Dataset entries:
──────
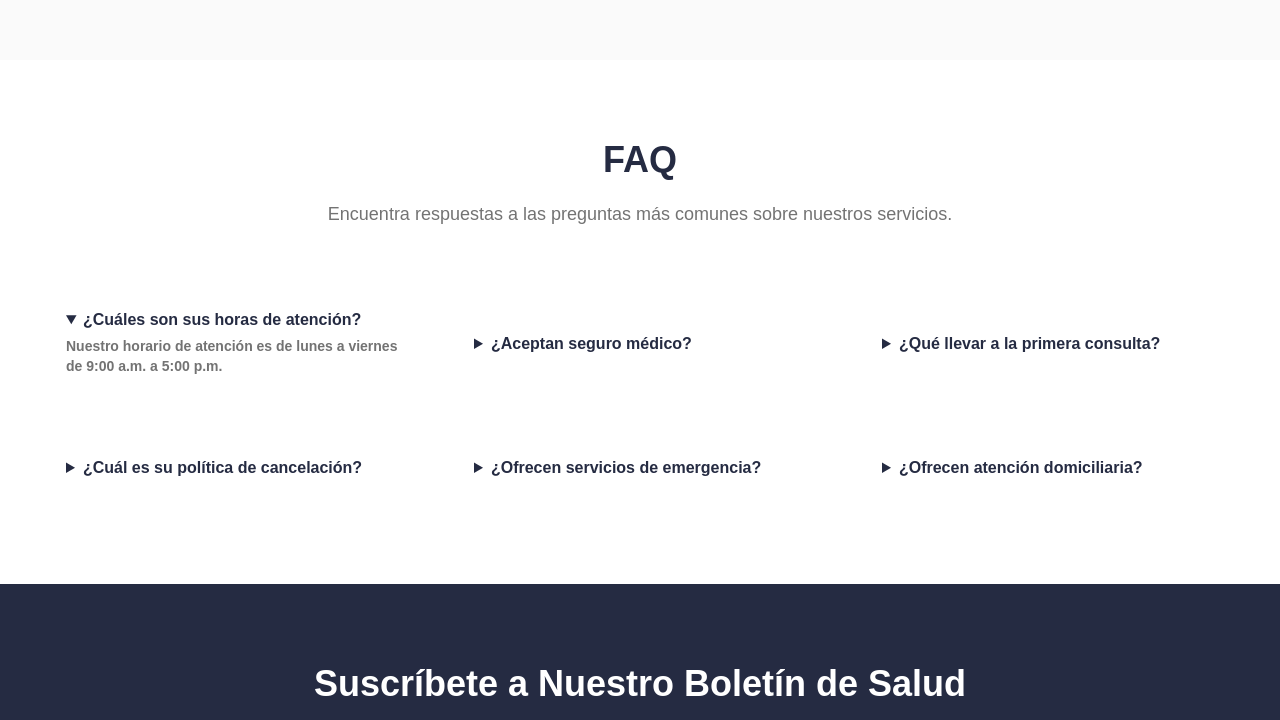
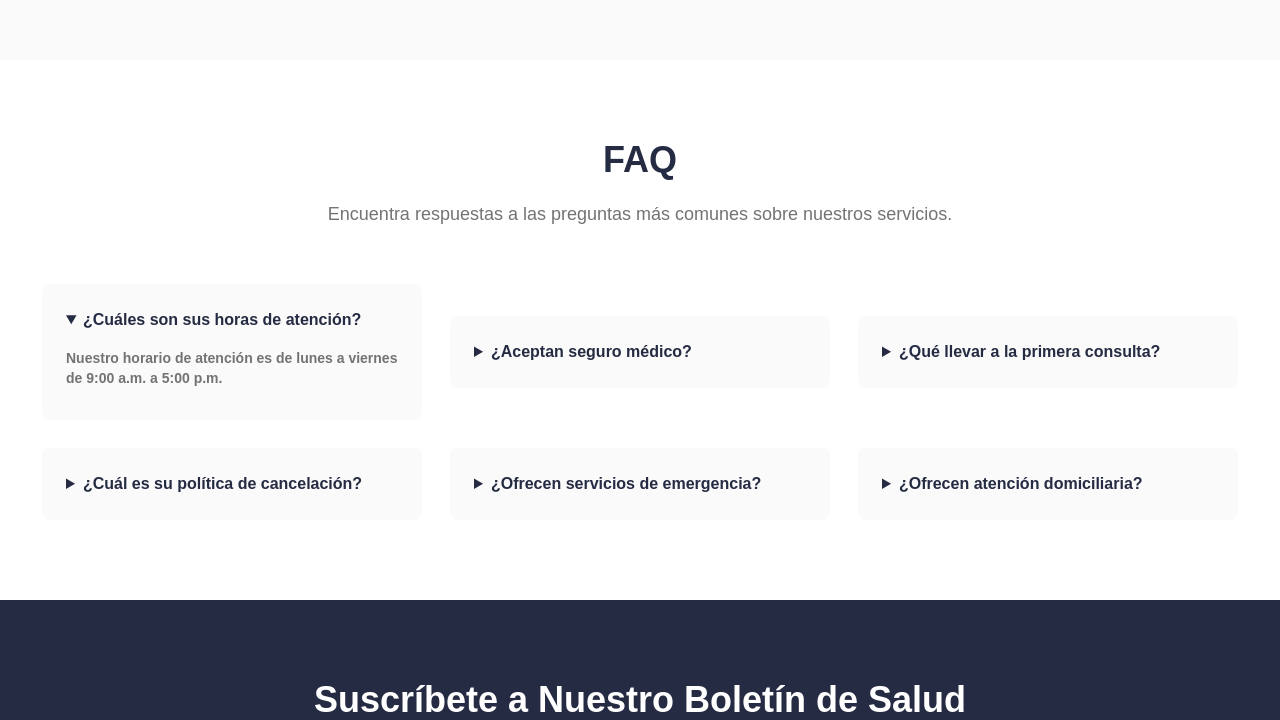
Before and after one commit to 7R0N1X/physionic, an Astro site: page / in a window 1280 px wide. Both pictures are taken after a click on the element "¿Cuáles son sus horas de atención?". Shown: the part 2037-2757 px from the top of the page. Built offline with nearby package versions, Linux system fonts and the light colour scheme; Astro itself is replaced by a stand-in of ours; what @midudev/tailwind-animations would draw is missing.

Commit message:
se cambia background de los acordiones

```diff
--- a/src/components/FaqAccordion.astro
+++ b/src/components/FaqAccordion.astro
@@ -4,9 +4,9 @@ import { FAQ } from "../js/faq";
 
 {
   FAQ.map(({ question, answer }) => (
-    <details class="w-full sm:min-w-[333px] sm:max-w-[380px] p-6 bg-white rounded-lg cursor-pointer">
+    <details class="w-full sm:min-w-[333px] sm:max-w-[380px] p-6 bg-[#FAFAFA] rounded-lg cursor-pointer">
       <summary class="text-base text-[#252B42] font-bold">{question}</summary>
-      <p class="text-sm text-[#737373] font-semibold my-1">{answer}</p>
+      <p class="text-sm text-[#737373] font-semibold mt-2 py-2">{answer}</p>
     </details>
   ))
 }
```
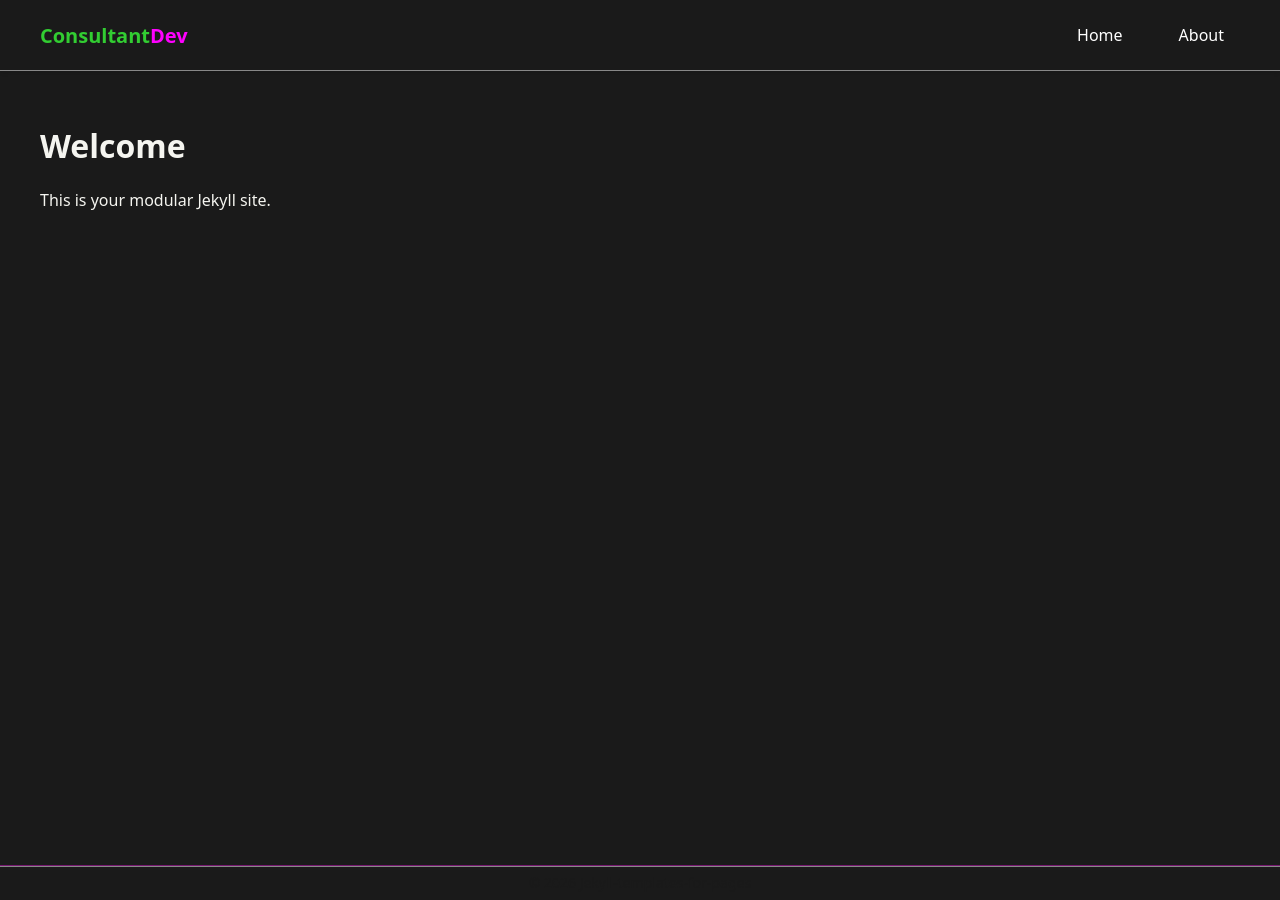
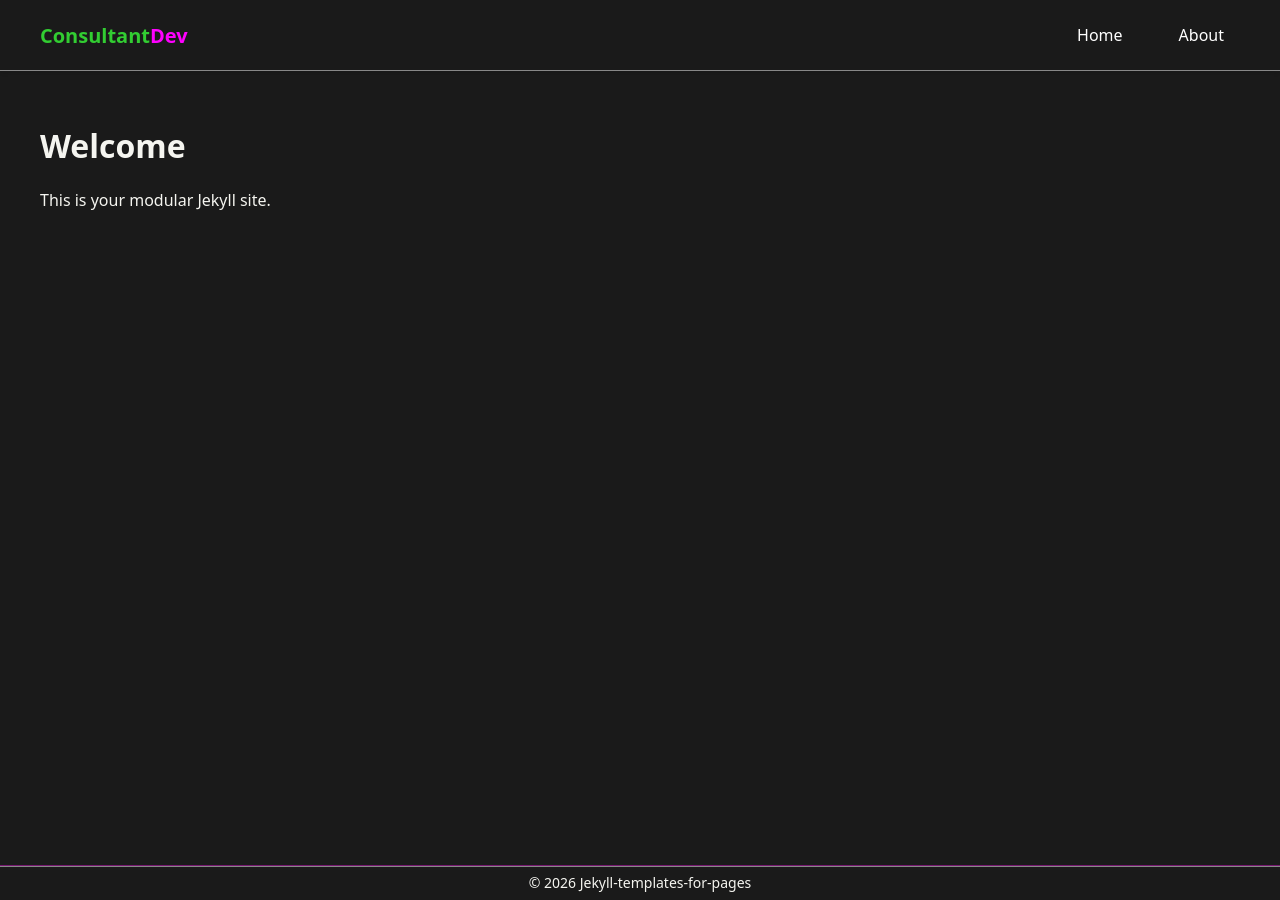
Before and after one commit to m33lucky-benny/Jekyll-templates-for-pages, a Jekyll site: the page built from index.html, in a window 1280 px wide. Built offline with Jekyll 4.4.1, drawn with Linux system fonts in a browser that asks for light colours.

Commit message:
Update main.scss

```diff
--- a/assets/css/main.scss
+++ b/assets/css/main.scss
@@ -49,6 +49,10 @@ main {
   flex: 1;
 }
 
+// ----------------------------------------
+// footer elements
+// ----------------------------------------
+
 footer {
   flex: 0 0 auto;
   padding-bottom: env(safe-area-inset-bottom);
@@ -56,3 +60,10 @@ footer {
   border-top: 1px solid var(--muted);
   box-shadow: 0 -1px 0 rgba(255, 16, 240, 0.4);
 }
+
+footer p {
+  margin: 0;
+  font-size: 0.875rem;
+  line-height: 1.2;
+  color: var(--text);
+}
```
──────
EXERCISE DESCRIPTION:
Repeat the records exactly, without the pictures.

THE ANSWER:
Before and after one commit to 7R0N1X/physionic, an Astro site: page / in a window 1280 px wide. Both pictures are taken after a click on the element "¿Cuáles son sus horas de atención?". Shown: the part 2037-2757 px from the top of the page. Built offline with nearby package versions, Linux system fonts and the light colour scheme; Astro itself is replaced by a stand-in of ours; what @midudev/tailwind-animations would draw is missing.

Commit message:
se cambia background de los acordiones

```diff
--- a/src/components/FaqAccordion.astro
+++ b/src/components/FaqAccordion.astro
@@ -4,9 +4,9 @@ import { FAQ } from "../js/faq";
 
 {
   FAQ.map(({ question, answer }) => (
-    <details class="w-full sm:min-w-[333px] sm:max-w-[380px] p-6 bg-white rounded-lg cursor-pointer">
+    <details class="w-full sm:min-w-[333px] sm:max-w-[380px] p-6 bg-[#FAFAFA] rounded-lg cursor-pointer">
       <summary class="text-base text-[#252B42] font-bold">{question}</summary>
-      <p class="text-sm text-[#737373] font-semibold my-1">{answer}</p>
+      <p class="text-sm text-[#737373] font-semibold mt-2 py-2">{answer}</p>
     </details>
   ))
 }
```
Before and after one commit to m33lucky-benny/Jekyll-templates-for-pages, a Jekyll site: the page built from index.html, in a window 1280 px wide. Built offline with Jekyll 4.4.1, drawn with Linux system fonts in a browser that asks for light colours.

Commit message:
Update main.scss

```diff
--- a/assets/css/main.scss
+++ b/assets/css/main.scss
@@ -49,6 +49,10 @@ main {
   flex: 1;
 }
 
+// ----------------------------------------
+// footer elements
+// ----------------------------------------
+
 footer {
   flex: 0 0 auto;
   padding-bottom: env(safe-area-inset-bottom);
@@ -56,3 +60,10 @@ footer {
   border-top: 1px solid var(--muted);
   box-shadow: 0 -1px 0 rgba(255, 16, 240, 0.4);
 }
+
+footer p {
+  margin: 0;
+  font-size: 0.875rem;
+  line-height: 1.2;
+  color: var(--text);
+}
```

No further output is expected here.